Indian-origin scientist discovers wake-sleep mechanism
An Indian-American circadian rhythms expert at Northwestern University in Illinois, discovered how an animal's biological clock wakes it up in the morning and puts it to sleep at night.
Washington: An Indian-American circadian rhythms expert at Northwestern University in Illinois, discovered how an animal's biological clock wakes it up in the morning and puts it to sleep at night.
The clock's mechanism, it turns out, is much like a light switch.
In a study of brain circadian neurons that govern the daily sleep-wake cycle's timing, doctor Ravi Allada and his team found that high sodium channel activity in these neurons during the day turn the cells on and ultimately awaken an animal.
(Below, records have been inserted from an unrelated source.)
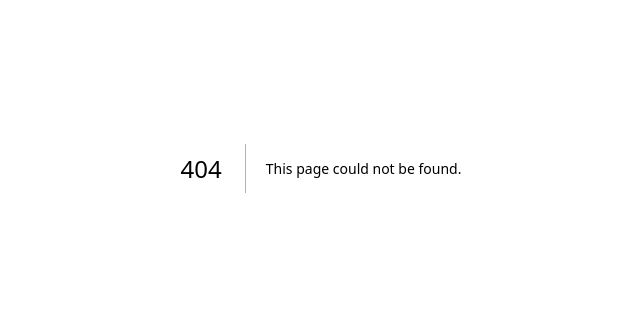
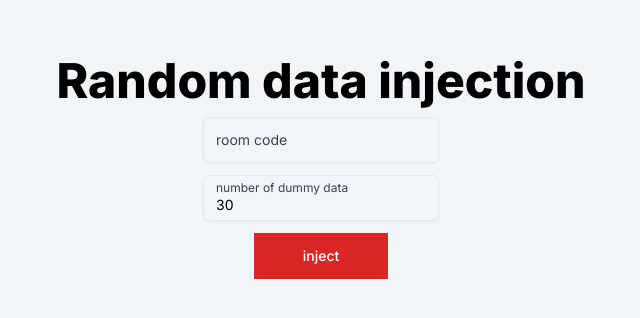
Before and after one commit to alexlam184/sunnyq, a Next.js app: page /test in a window 1280 px wide. Before the commit this address had no page. Shown: the part 232-550 px from the top of the page, without its empty margins (319-959 px from the left). Built offline with nearby package versions, Linux system fonts and the light colour scheme; no server answers.

Commit message:
feat: dummy data injection

```diff
--- a/src/app/host/page.tsx
+++ b/src/app/host/page.tsx
@@ -1,7 +1,7 @@
 'use client';
 
 import HostIdle from '@src/components/host/HostIdle';
-import React, { use, useEffect } from 'react';
+import React, { useEffect } from 'react';
 import HostCreateRoom from '@/src/components/host/HostCreateRoom';
 import { PAGESTATE, MESSAGE } from '@/src/lib/enum';
 import HostRoom from '@/src/components/host/HostRoom';
--- a/src/app/page.tsx
+++ b/src/app/page.tsx
@@ -69,6 +69,20 @@ export default function Home() {
           </h2>
           <p className='m-0 max-w-[30ch] text-sm opacity-50'>For student</p>
         </Link>
+        <Link
+          href='/test'
+          className='group rounded-lg border border-transparent px-5 py-4 transition-colors hover:border-gray-300 hover:bg-gray-100 hover:dark:border-neutral-700 hover:dark:bg-neutral-800/30'
+          target='_blank'
+          rel='noopener noreferrer'
+        >
+          <h2 className='mb-3 text-2xl font-semibold'>
+            Test{' '}
+            <span className='inline-block transition-transform group-hover:translate-x-1 motion-reduce:transform-none'>
+              -&gt;
+            </span>
+          </h2>
+          <p className='m-0 max-w-[30ch] text-sm opacity-50'>Testing</p>
+        </Link>
       </div>
     </main>
   );
--- /dev/null
+++ b/src/app/test/page.tsx
@@ -0,0 +1,76 @@
+'use client';
+
+import Button from '@/src/components/ui/Button';
+import InputField from '@/src/components/ui/InputField';
+import { MESSAGE } from '@/src/lib/enum';
+import { socket } from '@/src/lib/socket/socketio.service';
+import { Room } from '@/src/lib/type';
+import { useState } from 'react';
+
+export default function HostPage() {
+  const options = ['A', 'B', 'C', 'D'];
+
+  const [roomCode, setRoomCode] = useState<string>('');
+  const [dataCount, setDataCount] = useState<number>(30);
+  const [startindex, setStartIndex] = useState<number>(0);
+
+  const dummyData_30 = (roomCode: string) => {
+    for (let i = 0; i < dataCount; i++) {
+      // dummy user
+      const user = {
+        userid: 'test' + (i + 1 + startindex),
+        username: 'test' + (i + 1 + startindex),
+      };
+      // Join Room
+      socket.emit(MESSAGE.JOIN_ROOM, { roomCode: roomCode, user: user });
+      socket.emit(MESSAGE.SUBMIT_ANSWER, {
+        roomCode: roomCode,
+        userid: user.userid,
+        answer: options[Math.floor(Math.random() * options.length)].toString(),
+      });
+    }
+    setStartIndex(startindex + dataCount);
+  };
+
+  return (
+    <section className='bg-slate-100'>
+      <div className='mx-auto max-w-screen-xl px-4 py-32 lg:flex lg:h-screen lg:items-center'>
+        <div className='mx-auto max-w-xl text-center space-y-3'>
+          <h1 className='text-3xl font-extrabold sm:text-5xl text-black'>
+            Random data injection
+          </h1>
+          <div className='flex items-center justify-center'>
+            <InputField
+              type='text'
+              title='room code'
+              onChange={(e) => {
+                setRoomCode(e.target.value);
+              }}
+              defaultValue={roomCode}
+            />
+          </div>
+          <div className='flex items-center justify-center'>
+            <InputField
+              type='number'
+              title='number of dummy data'
+              onChange={(e) => {
+                setDataCount(Number(e.target.value));
+              }}
+              defaultValue={dataCount}
+            />
+          </div>
+          <div className='mt-8 flex flex-wrap justify-center gap-4'>
+            <Button
+              buttonText='inject'
+              onClick={() => {
+                dummyData_30(roomCode);
+              }}
+              buttonType='base'
+              themeColor='red'
+            />
+          </div>
+        </div>
+      </div>
+    </section>
+  );
+}
--- a/src/components/client/ClientRoom.tsx
+++ b/src/components/client/ClientRoom.tsx
@@ -52,6 +52,7 @@ export default function ClientIdle() {
           <h2 className='text-2xl font-bold mb-4 text-green-600'>
             Joined Players
           </h2>
+          <div className='scroll-container overflow-y-auto max-h-[65vh]'>
             {getUsers().length > 0 ? (
               <ul className='space-y-2'>
                 {getUsers().map((user, index) => (
@@ -63,6 +64,7 @@ export default function ClientIdle() {
             ) : (
               <p className='text-lg text-gray-600'>No users yet!</p>
             )}
+          </div>
         </div>
       </div>
 
--- a/src/components/host/HostRoom.tsx
+++ b/src/components/host/HostRoom.tsx
@@ -71,7 +71,7 @@ export default function HostRoom() {
               {room.num_of_answered + '/' + room.num_of_students}
             </span>
           </div>
-
+          <div className='scroll-container overflow-y-auto max-h-[65vh]'>
             {getUsers().length > 0 ? (
               <ul className='space-y-2'>
                 {getUsers().map((user, index) => (
@@ -83,6 +83,7 @@ export default function HostRoom() {
             ) : (
               <p className='text-lg text-gray-600'>No users yet!</p>
             )}
+          </div>
         </div>
       </div>
 
@@ -130,7 +131,7 @@ export default function HostRoom() {
         </h1>
         <div>
           <h2 className='text-2xl font-bold mb-4 text-center text-gray-700'>
-            Accuracy: {accuracy}%
+            Accuracy: {accuracy.toFixed(1)}%
           </h2>
         </div>
         <div>
--- a/src/components/ui/Button.tsx
+++ b/src/components/ui/Button.tsx
@@ -4,7 +4,7 @@ interface ButtonProps {
   buttonText: string;
   onClick: () => void;
   buttonType: 'base' | 'border';
-  themeColor: 'blue' | 'green';
+  themeColor: 'blue' | 'green' | 'red';
 }
 
 const Button: React.FC<ButtonProps> = ({
@@ -16,15 +16,20 @@ const Button: React.FC<ButtonProps> = ({
   const baseBackColorVariant = {
     blue: 'border-blue-600 group-active:border-blue-500',
     green: 'border-green-600 group-active:border-green-500',
+    red: 'border-red-600 group-active:border-red-500',
   };
+
   const baseFrontColorVariant = {
     blue: 'border-blue-600 bg-blue-600 active:border-blue-500 active:bg-blue-500',
     green:
       'border-green-600 bg-green-600 active:border-green-500 active:bg-green-500',
+    red: 'border-red-600 bg-red-600 active:border-red-500 active:bg-red-500',
   };
+
   const borderColorVariant = {
     blue: 'text-blue-600 active:text-blue-500',
     green: 'text-green-600 active:text-green-500',
+    red: 'text-red-600 active:text-red-500',
   };
   return buttonType === 'base' ? (
     <a
--- a/src/components/ui/InputField.tsx
+++ b/src/components/ui/InputField.tsx
@@ -4,7 +4,7 @@ interface InputProps {
   type: string;
   title: string;
   onChange: React.ChangeEventHandler<HTMLInputElement> | undefined;
-  defaultValue?: string | '';
+  defaultValue?: string | number | '';
 }
 
 const InputField: React.FC<InputProps> = ({
```
Lines whose indentation alone changed are shown as unchanged.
At night, high potassium channel activity turn them off, allowing the animal to sleep. A
Investigating further, Allada was surprised to discover the same sleep-wake switch in both flies and mice.
"This suggests the underlying mechanism controlling our sleep-wake cycle is ancient," Allada said.
This oscillation mechanism appears to be conserved across several hundred million years of evolution.
"And if it is in the mouse, it is likely in humans, too," he noted.
Better understanding of this mechanism could lead to new drug targets to address sleep-wake trouble related to jet lag, shift work and other clock-induced problems.
Eventually, it might be possible to reset a person's internal clock to suit his or her situation.
The researchers call this a "bicycle" mechanism: two pedals that go up and down across a 24-hour day, conveying important time information to the neurons.
The researchers found the two pedals -- a sodium current and potassium currents -- active in both the simple fruit fly and the more complex mouse was unexpected.
The balance between sodium and potassium currents controls the animal's circadian rhythms.
"Our starting point for this research was mutant flies missing a sodium channel who walked in a halting manner and had poor circadian rhythms," Allada noted.
"Now, of course, we have more questions about what's regulating this sleep-wake pathway, so there is more work to be done,a he concluded.
The findings were published in the journal, Cell.